[Dataset entries]
□ □ □ □ □

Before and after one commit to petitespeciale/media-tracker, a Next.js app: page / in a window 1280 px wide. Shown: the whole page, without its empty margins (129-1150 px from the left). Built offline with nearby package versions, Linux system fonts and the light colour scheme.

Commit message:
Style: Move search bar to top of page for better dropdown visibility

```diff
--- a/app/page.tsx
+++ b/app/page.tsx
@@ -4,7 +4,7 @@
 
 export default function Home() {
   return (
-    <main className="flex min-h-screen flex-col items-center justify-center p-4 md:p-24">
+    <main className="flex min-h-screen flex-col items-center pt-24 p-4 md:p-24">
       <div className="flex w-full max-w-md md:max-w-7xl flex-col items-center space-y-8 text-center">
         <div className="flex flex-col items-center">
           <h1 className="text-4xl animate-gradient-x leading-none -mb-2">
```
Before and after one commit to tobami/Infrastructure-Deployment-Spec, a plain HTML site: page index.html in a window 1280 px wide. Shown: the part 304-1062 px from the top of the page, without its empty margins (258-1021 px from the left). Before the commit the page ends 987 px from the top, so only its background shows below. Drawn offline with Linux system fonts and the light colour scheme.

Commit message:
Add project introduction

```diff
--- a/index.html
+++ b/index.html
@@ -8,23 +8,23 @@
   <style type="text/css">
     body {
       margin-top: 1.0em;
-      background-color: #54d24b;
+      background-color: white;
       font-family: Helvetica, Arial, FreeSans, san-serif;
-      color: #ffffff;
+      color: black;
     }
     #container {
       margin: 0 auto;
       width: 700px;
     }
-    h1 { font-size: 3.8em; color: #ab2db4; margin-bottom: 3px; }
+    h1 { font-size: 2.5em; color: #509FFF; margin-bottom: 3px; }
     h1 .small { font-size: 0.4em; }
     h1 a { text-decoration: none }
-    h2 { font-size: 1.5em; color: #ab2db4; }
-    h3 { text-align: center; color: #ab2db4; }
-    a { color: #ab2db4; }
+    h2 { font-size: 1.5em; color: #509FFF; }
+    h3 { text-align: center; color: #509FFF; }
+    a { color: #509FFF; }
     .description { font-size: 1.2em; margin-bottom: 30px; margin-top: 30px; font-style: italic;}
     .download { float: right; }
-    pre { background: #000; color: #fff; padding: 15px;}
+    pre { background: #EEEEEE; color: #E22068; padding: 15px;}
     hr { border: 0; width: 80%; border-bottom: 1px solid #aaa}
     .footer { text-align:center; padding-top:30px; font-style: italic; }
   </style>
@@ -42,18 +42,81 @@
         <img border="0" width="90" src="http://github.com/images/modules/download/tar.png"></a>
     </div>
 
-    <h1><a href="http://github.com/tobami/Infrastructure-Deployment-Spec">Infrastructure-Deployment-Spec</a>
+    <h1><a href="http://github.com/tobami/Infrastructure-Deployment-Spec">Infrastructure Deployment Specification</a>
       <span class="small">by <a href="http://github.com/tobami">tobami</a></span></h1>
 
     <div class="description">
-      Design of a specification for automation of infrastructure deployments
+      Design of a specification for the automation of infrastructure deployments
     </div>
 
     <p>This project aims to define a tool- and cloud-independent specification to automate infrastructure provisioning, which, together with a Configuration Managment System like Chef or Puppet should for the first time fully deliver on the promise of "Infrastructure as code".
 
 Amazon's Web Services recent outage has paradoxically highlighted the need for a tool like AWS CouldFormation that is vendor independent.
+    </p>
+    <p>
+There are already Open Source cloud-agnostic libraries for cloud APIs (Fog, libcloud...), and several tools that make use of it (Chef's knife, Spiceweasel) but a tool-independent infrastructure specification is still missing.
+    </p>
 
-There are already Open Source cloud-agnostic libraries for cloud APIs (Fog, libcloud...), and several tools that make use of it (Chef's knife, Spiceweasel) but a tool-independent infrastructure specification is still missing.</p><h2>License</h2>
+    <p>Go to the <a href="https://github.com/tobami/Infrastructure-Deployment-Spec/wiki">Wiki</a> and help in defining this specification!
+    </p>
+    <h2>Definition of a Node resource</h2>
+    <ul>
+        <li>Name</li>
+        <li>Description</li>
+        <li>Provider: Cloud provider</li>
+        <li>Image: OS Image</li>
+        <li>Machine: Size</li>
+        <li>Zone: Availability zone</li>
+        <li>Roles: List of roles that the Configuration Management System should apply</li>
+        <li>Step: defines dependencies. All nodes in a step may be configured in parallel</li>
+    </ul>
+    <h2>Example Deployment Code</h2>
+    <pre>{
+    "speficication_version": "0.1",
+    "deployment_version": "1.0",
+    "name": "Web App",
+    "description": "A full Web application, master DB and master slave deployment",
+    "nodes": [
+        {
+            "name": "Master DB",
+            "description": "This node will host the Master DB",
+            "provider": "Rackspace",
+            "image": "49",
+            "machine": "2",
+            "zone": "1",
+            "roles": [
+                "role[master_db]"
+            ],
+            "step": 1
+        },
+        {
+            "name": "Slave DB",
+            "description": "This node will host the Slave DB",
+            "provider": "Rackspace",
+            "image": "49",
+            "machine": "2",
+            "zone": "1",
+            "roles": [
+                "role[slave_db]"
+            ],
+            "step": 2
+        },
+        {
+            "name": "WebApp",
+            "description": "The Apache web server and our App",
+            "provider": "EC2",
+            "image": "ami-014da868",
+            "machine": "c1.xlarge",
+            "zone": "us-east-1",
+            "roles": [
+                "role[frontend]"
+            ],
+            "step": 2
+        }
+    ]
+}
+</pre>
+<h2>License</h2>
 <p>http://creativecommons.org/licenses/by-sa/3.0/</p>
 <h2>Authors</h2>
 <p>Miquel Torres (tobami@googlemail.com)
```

□ □ □ □ □

> _Aim of the exercise_: Copy each line of the data that contains the word "href", leaving the other lines out.

> _Task response_:
-    <h1><a href="http://github.com/tobami/Infrastructure-Deployment-Spec">Infrastructure-Deployment-Spec</a>
+    <h1><a href="http://github.com/tobami/Infrastructure-Deployment-Spec">Infrastructure Deployment Specification</a>
       <span class="small">by <a href="http://github.com/tobami">tobami</a></span></h1>
+    <p>Go to the <a href="https://github.com/tobami/Infrastructure-Deployment-Spec/wiki">Wiki</a> and help in defining this specification!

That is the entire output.